_Task to complete_
This exercise calls for the records to be returned exactly, with images removed.

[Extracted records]
::::::::::

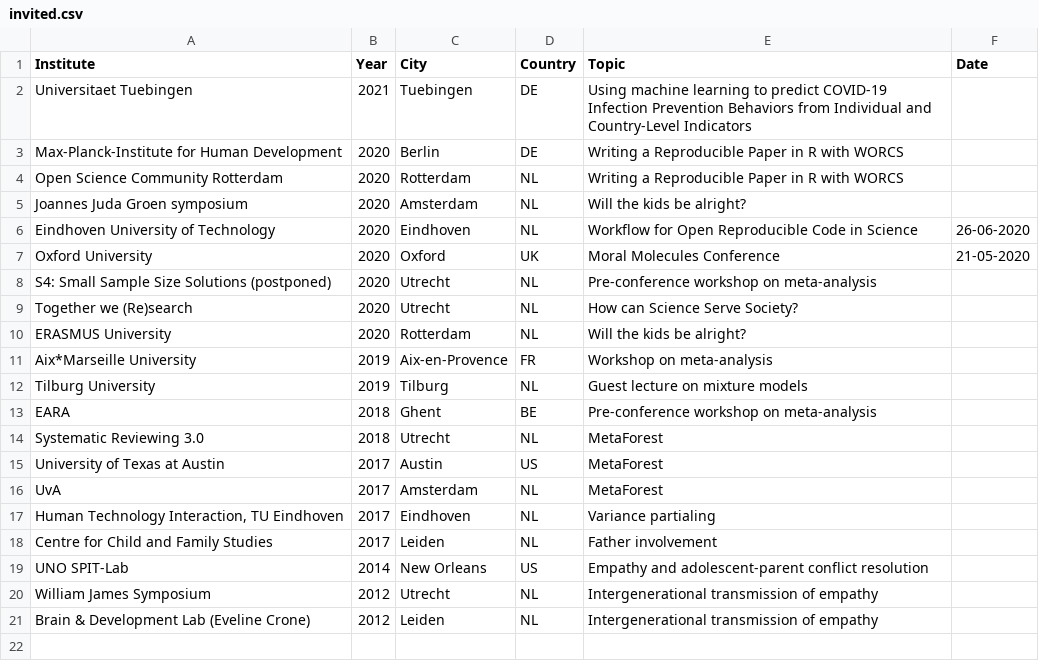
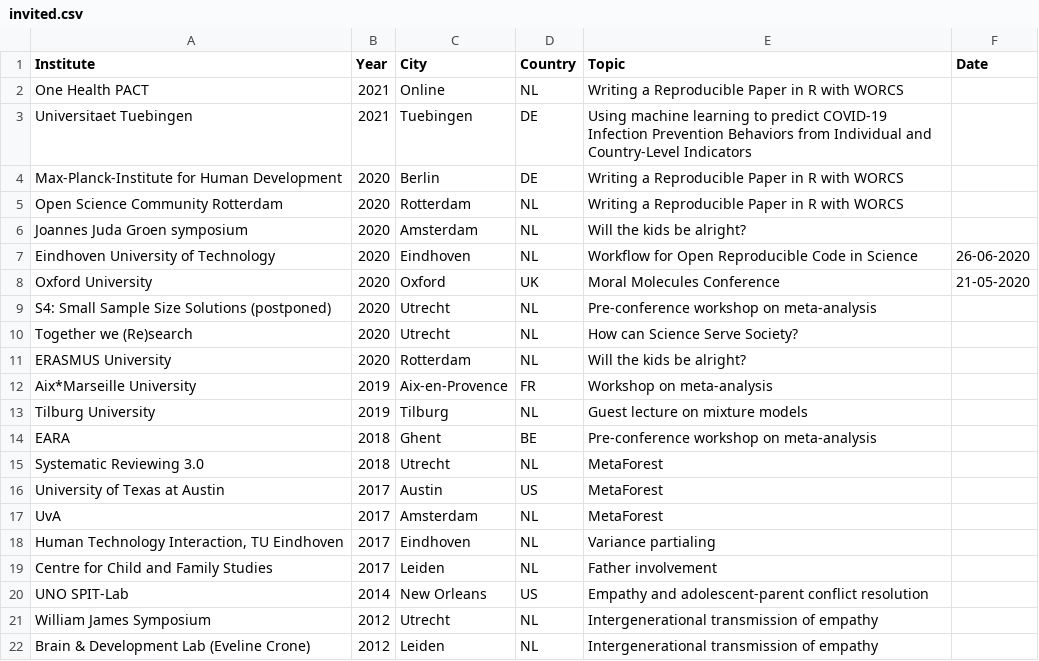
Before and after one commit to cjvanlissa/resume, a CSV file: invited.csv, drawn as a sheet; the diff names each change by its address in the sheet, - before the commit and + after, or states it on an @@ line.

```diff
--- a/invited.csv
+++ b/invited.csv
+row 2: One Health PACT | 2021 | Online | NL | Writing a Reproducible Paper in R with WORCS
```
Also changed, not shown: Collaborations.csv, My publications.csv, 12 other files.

::::::::::

_Solution for this task_
Before and after one commit to cjvanlissa/resume, a CSV file: invited.csv, drawn as a sheet; the diff names each change by its address in the sheet, - before the commit and + after, or states it on an @@ line.

```diff
--- a/invited.csv
+++ b/invited.csv
+row 2: One Health PACT | 2021 | Online | NL | Writing a Reproducible Paper in R with WORCS
```
Also changed, not shown: Collaborations.csv, My publications.csv, 12 other files.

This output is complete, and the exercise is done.